* Exercise brief
Leave out the pictures, and retype the remaining data exactly.
Task material Block Start
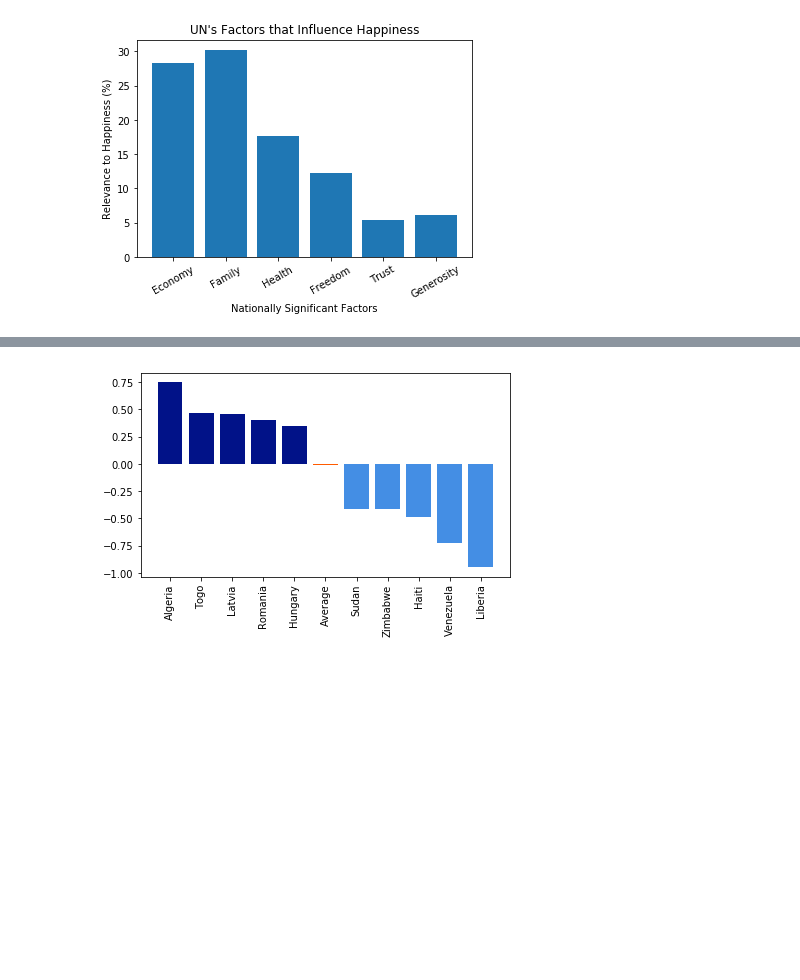
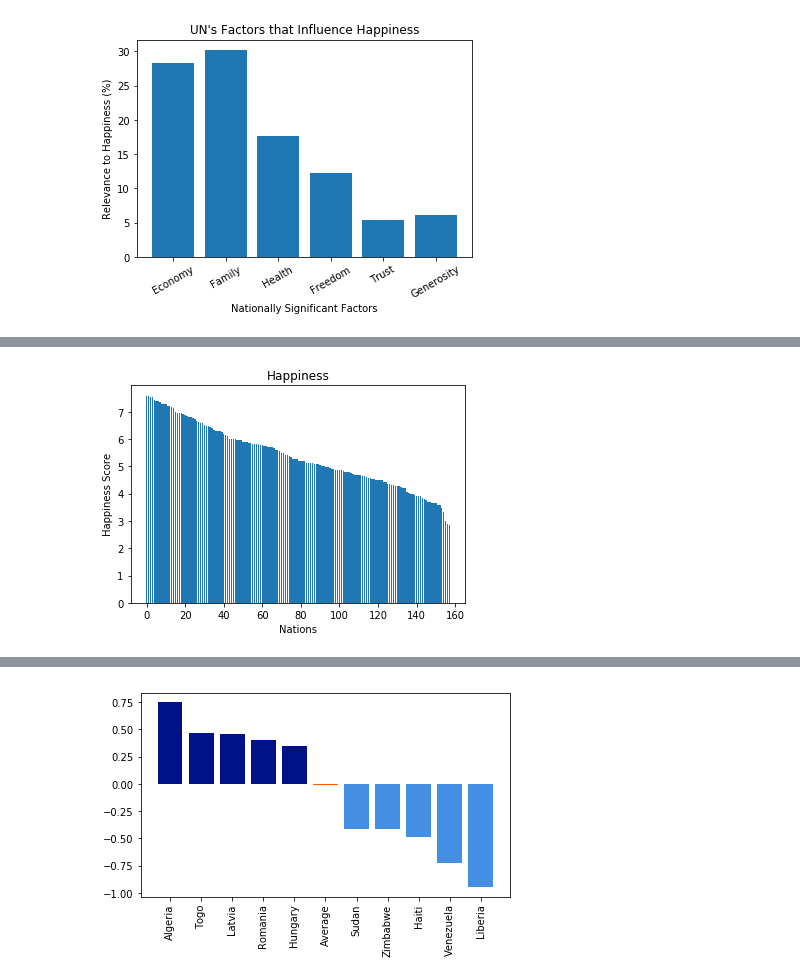
Before and after one commit to jamesboyd2008/happy-project, a Jupyter notebook: happy.ipynb, the cells around one changed output, grey strips where cells are left out. Cells and saved outputs as stored; diff of their text form; code cells hidden in the pictures; blank space fills up the shorter version.

```diff
--- a/happy.ipynb
+++ b/happy.ipynb
@@ -101,0 +124,59 @@ plt.show()
+# %%
+# Each key is a country.
+# Each value represents the suicides per capita in that country in 2015.
+allCountries = {}
+# The current country for which 2015 suicides are being tallied.
+country = None
+# The running count of suicides for the current country in 2015.
+suicides = 0
+# The running count of the population, suicide or not.
+population = 0
+
+# Read in sad stats.
+with open("who_suicide_statistics.csv") as file:
+    reader = csv.DictReader(file)
+
+    for row in reader:
+        # Ensure there is sufficient data for only 2015.
+        if int(row['year']) == 2015 and row['suicides_no'] and row['population']:
+            if row['country'] != country:
+                if country is not None:
+                    # Add the per capita suicides of surveyed groups in country.
+                    allCountries[country] = suicides / population
+                    suicides = 0
+                    population = 0
+                country = row['country']
+            suicides += int(row['suicides_no'])
+            population += int(row['population'])
+
+xVals, yVals1, yVals2 = [], [], []
+
+# Read in happy stats.
+with open("world-happiness-report/2015.csv") as file:
+    reader = csv.DictReader(file)
+    for row in reader:
+        country = row['Country']
+        xVals.append(country)
+        yVals1.append(float(row['Happiness Score']))
+        if country in allCountries:
+            yVals2.append(allCountries[country])
+        else:
+            # Just knock the bar down so as not to distract eyes.
+            yVals2.append(0)
+
+
+indices = np.arange(len(xVals))
+# bar1 = plt.bar(indices, yVals1)
+# bar2 = plt.bar(indices, yVals2)
+barBuffer = 0.8
+bar1 = plt.bar(indices + 0 * barBuffer, yVals1, width = barBuffer)
+# bar2 = plt.bar(indices + 1 * barBuffer, yVals2, width = barBuffer)
+# handles = (bar1, bar2)
+# labels = ('Happiness', 'Suicides per capita')
+# plt.legend(handles, labels)
+plt.xlabel("Nations")
+plt.ylabel("Happiness Score")
+plt.title("Happiness")
+plt.show()
+# %% [output]
+[figure, added]
```
Also changed, not shown: parts of 17 cells of this notebook, 1 other file.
Task material Block End
* Final answer
Before and after one commit to jamesboyd2008/happy-project, a Jupyter notebook: happy.ipynb, the cells around one changed output, grey strips where cells are left out. Cells and saved outputs as stored; diff of their text form; code cells hidden in the pictures; blank space fills up the shorter version.

```diff
--- a/happy.ipynb
+++ b/happy.ipynb
@@ -101,0 +124,59 @@ plt.show()
+# %%
+# Each key is a country.
+# Each value represents the suicides per capita in that country in 2015.
+allCountries = {}
+# The current country for which 2015 suicides are being tallied.
+country = None
+# The running count of suicides for the current country in 2015.
+suicides = 0
+# The running count of the population, suicide or not.
+population = 0
+
+# Read in sad stats.
+with open("who_suicide_statistics.csv") as file:
+    reader = csv.DictReader(file)
+
+    for row in reader:
+        # Ensure there is sufficient data for only 2015.
+        if int(row['year']) == 2015 and row['suicides_no'] and row['population']:
+            if row['country'] != country:
+                if country is not None:
+                    # Add the per capita suicides of surveyed groups in country.
+                    allCountries[country] = suicides / population
+                    suicides = 0
+                    population = 0
+                country = row['country']
+            suicides += int(row['suicides_no'])
+            population += int(row['population'])
+
+xVals, yVals1, yVals2 = [], [], []
+
+# Read in happy stats.
+with open("world-happiness-report/2015.csv") as file:
+    reader = csv.DictReader(file)
+    for row in reader:
+        country = row['Country']
+        xVals.append(country)
+        yVals1.append(float(row['Happiness Score']))
+        if country in allCountries:
+            yVals2.append(allCountries[country])
+        else:
+            # Just knock the bar down so as not to distract eyes.
+            yVals2.append(0)
+
+
+indices = np.arange(len(xVals))
+# bar1 = plt.bar(indices, yVals1)
+# bar2 = plt.bar(indices, yVals2)
+barBuffer = 0.8
+bar1 = plt.bar(indices + 0 * barBuffer, yVals1, width = barBuffer)
+# bar2 = plt.bar(indices + 1 * barBuffer, yVals2, width = barBuffer)
+# handles = (bar1, bar2)
+# labels = ('Happiness', 'Suicides per capita')
+# plt.legend(handles, labels)
+plt.xlabel("Nations")
+plt.ylabel("Happiness Score")
+plt.title("Happiness")
+plt.show()
+# %% [output]
+[figure, added]
```
Also changed, not shown: parts of 17 cells of this notebook, 1 other file.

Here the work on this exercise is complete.